The Ofsted report into the Al-Madinah school in Derby is damning. Extremely damning. Inspectors highlighted a catalogue of shortcomings that have resulted in the school being taken into special measures. Every single category that Ofsted examine was rated ‘inadequate’ and the school, which only opened last year, was described as ‘dysfunctional’. This is not good. Not good for the Al-Madinah Educational Trust who run the school, not good for Michael Gove and his flagship free schools programme and most of all not good for the children who go there.
Of particular interest (and concern) to me, as a founder of another free school that opened a year later, the report singled out the weaknesses and ineffectiveness of the school’s governing body.
Whilst I do not believe that this incident proves one way or another whether free schools are a good or a bad idea, it does highlight inadequacies of the current process. I find it simply incomprehensible that a free school applicant’s governing body can be so obviously lacking and still pass through the process in being allowed to open. Having been through the process myself, I do not know how this could have gone unnoticed. Whilst I would not necessarily say that the interrogation of governor capabilities was as rigorous as I had expected it to be, I still wonder how they could have actually managed to get the school opened without being more competent.
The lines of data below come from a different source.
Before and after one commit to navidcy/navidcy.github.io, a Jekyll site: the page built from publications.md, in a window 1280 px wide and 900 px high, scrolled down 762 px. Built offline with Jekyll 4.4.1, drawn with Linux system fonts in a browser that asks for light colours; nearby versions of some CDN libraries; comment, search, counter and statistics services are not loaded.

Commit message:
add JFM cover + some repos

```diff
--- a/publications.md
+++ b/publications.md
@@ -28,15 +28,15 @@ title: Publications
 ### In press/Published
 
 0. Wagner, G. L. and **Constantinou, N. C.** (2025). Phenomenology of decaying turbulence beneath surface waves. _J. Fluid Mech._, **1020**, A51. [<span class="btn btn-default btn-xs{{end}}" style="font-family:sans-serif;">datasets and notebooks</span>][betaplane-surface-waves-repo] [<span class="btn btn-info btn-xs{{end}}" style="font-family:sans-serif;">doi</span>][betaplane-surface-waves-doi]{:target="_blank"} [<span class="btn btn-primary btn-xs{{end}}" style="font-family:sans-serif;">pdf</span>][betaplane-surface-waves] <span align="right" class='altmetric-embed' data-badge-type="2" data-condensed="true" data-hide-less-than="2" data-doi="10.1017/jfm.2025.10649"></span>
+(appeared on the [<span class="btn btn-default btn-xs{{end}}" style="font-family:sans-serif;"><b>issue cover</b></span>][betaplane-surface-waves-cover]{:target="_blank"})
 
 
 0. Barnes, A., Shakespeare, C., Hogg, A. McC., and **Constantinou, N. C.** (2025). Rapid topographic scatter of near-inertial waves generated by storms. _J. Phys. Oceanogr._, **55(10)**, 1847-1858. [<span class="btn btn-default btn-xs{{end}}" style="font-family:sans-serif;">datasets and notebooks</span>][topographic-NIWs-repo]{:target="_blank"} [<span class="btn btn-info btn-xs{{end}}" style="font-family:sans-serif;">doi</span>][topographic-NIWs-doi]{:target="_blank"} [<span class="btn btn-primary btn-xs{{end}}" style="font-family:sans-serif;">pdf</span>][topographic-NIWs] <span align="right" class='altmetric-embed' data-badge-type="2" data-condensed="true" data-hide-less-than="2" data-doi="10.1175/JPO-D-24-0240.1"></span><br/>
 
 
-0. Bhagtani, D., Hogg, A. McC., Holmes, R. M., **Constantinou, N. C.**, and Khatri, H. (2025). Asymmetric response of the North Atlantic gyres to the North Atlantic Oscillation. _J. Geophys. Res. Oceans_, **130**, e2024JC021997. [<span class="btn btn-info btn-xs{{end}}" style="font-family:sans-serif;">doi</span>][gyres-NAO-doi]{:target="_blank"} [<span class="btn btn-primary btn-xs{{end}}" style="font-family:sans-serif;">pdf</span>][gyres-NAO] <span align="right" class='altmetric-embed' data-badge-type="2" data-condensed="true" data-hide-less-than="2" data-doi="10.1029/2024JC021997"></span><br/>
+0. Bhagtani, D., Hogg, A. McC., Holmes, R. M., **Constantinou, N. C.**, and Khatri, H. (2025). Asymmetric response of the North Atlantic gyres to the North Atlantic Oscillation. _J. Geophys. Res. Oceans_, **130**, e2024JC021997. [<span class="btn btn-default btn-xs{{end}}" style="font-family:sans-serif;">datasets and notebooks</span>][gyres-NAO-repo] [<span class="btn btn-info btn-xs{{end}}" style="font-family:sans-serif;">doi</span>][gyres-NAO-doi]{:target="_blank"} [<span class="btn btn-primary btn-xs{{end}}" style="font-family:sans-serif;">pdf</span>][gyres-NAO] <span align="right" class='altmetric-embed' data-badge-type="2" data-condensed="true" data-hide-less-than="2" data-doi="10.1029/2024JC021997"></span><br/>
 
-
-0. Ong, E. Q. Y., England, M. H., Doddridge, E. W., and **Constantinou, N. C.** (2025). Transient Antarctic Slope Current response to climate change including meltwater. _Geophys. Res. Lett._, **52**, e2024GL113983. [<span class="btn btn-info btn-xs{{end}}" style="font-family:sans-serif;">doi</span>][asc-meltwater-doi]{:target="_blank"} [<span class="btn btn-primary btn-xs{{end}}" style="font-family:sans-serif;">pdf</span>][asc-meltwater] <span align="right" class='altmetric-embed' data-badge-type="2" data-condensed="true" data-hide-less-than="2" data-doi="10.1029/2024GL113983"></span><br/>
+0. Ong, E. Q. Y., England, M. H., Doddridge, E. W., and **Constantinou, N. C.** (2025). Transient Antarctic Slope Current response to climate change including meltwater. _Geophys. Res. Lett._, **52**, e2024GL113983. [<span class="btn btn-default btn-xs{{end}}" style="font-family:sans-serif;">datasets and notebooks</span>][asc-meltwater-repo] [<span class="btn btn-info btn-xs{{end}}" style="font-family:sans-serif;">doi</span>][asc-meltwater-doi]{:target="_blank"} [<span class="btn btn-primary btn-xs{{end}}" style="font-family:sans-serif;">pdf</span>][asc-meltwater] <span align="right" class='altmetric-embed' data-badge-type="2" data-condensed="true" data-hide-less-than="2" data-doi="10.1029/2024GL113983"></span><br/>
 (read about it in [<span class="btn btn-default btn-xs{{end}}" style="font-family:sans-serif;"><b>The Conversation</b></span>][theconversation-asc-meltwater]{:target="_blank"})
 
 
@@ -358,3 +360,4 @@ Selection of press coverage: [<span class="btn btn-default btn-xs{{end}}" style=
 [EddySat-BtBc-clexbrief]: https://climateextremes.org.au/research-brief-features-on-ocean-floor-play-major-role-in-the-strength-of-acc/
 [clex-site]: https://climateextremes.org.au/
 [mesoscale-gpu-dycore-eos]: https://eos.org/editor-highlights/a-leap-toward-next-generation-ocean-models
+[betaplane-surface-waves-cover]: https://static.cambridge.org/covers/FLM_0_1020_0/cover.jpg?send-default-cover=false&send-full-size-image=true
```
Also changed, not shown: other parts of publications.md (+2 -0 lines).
It may have something to do with who is actually doing the setting up. In our experience, as a group of parents, we had not organisational backing or resources to draw on. We had to do everything ourselves. This did make it hard and it could well mean that areas with less resources and capabilities are not able to establish their own schools. But the upside, I suppose, is that it meant we had to be sufficiently competent and capable to set up a school – which stood us in good stead to actually oversee the running of the school. [Quick health-warning: we haven’t had our first Ofsted inspection…so we’ll see what happens then! And if I have to eat humble pie, I will happily do so!]
However, I have to say that from my experience of governance in other schools (maintained and academies), I wonder whether the standard of governance is sufficiently high. I have attended a number of training sessions for governors and been deeply unimpressed by the level of knowledge and expertise among many school governors. They were unaware of the basic fundamentals of good governance and the ‘Nolan principles’ of public office. The did not understand how they should hold their headteacher and senior leadership team to account and provide a balance of support and challenge.
My (far greater) experience of charity governance is of a generally higher standard, with trustees on boards I have worked with and sat on, overall far better informed. I am aware that this is by no means a definitive sample or scientific survey. But it does make me wonder whether we have to address the school governance – not just in free schools but across the board.
I believe this incident highlights weaknesses in the free school process but also issues with governance more widely. It does not, to me, demonstrate that free schools are right, or wrong. But rather that we need to support parents and local people who are prepared to put themselves forward to act in the interests of their community, so that they can fulfil their role adequately and effectively.